**Brief:** Find the string "drawn" in the records. Copy every line it appears in.
__________________________________________________
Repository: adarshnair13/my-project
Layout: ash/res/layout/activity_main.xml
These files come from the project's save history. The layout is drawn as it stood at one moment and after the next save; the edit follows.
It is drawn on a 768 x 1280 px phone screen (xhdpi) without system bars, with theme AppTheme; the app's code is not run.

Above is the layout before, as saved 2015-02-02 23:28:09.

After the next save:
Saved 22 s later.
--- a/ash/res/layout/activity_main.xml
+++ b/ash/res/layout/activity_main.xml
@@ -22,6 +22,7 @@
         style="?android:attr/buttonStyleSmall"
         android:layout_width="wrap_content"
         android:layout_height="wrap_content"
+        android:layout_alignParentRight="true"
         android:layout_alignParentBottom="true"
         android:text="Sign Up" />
__________________________________________________
**Response below:**
These files come from the project's save history. The layout is drawn as it stood at one moment and after the next save; the edit follows.
It is drawn on a 768 x 1280 px phone screen (xhdpi) without system bars, with theme AppTheme; the app's code is not run.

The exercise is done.